Task. Write only the number of lines in the entries below that contain the word "align".

(Web page revision data)
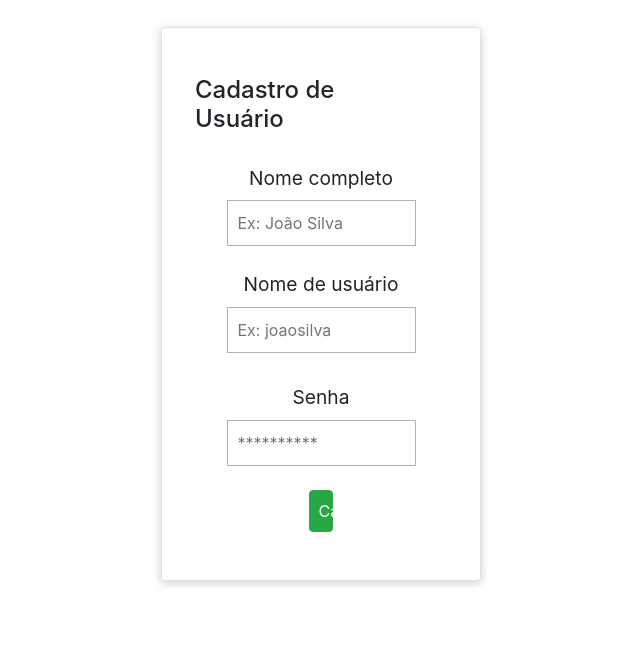
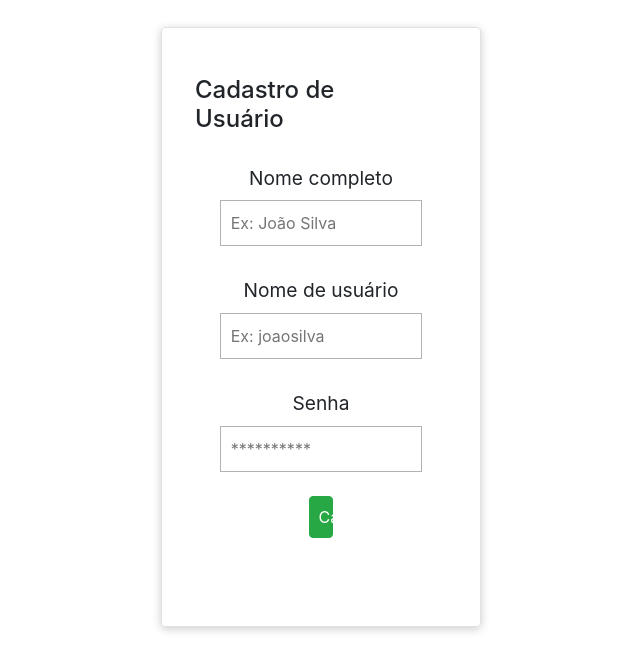
Before and after one commit to shl0mo/Dashboard_Relatorios-PHP_Bootstrap, a PHP site: page /Relatorios/cadastro.php in a window 1280 px wide. Shown: the part 373-1044 px from the top of the page, without its empty margins (319-959 px from the left). Run offline with PHP 8.4, Linux system fonts and the light colour scheme; some libraries are stand-ins or nearby versions.

Commit message:
Página cadastro - front

```diff
--- a/cadastro.php
+++ b/cadastro.php
@@ -17,22 +17,20 @@
 			<h4 class="h4-register d-flex align-self-center">Cadastro de Usuário</h4>
 		</div>
 		<div class="row">
-			<form class="form-register" method="post" class="w-100 align-items-center d-flex">
-				<div>
-					<div class="d-flex flex-column align-items-center">
+			<form class="form-register form-container" method="post" class="w-100 align-items-center d-flex">
+				<div class="form-box row align-items-center">
 						<label for="input-name" class="label-register">Nome completo</label>
 							<input id="input-name" class="w-75" name="name" type="text"  placeholder="Ex: João Silva"/>
-					</div>
 				</div>
-				<div class="d-flex flex-column align-items-center">
-						<label for="input-username"  class="label-register mt-4">Nome de usuário</label>
+				<div class="form-box row align-items-center">
+						<label for="input-username"  class="label-register">Nome de usuário</label>
 							<input id="input-username" class="w-75" name="username" type="text" placeholder="Ex: joaosilva"/>
 				</div>
-				<div class="d-flex flex-column align-items-center">
+				<div class="form-box row align-items-center">
 					<label for="input-password"  class="label-register">Senha</label>
 						<input id="input-password" class="w-75" name="password" type="text" placeholder="**********"/>
 				</div>
-				<div class="d-flex flex-column align-items-center mt-4">
+				<div class="form-box row align-items-center mt-4">
 					<div class="w-25 flex align-self-center">
 						<button type="submit" class="btn btn-success w-100 p-2">Cadastrar</button>
 					</div>
```
Also changed, not shown: 2 other files.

Exercise output. 12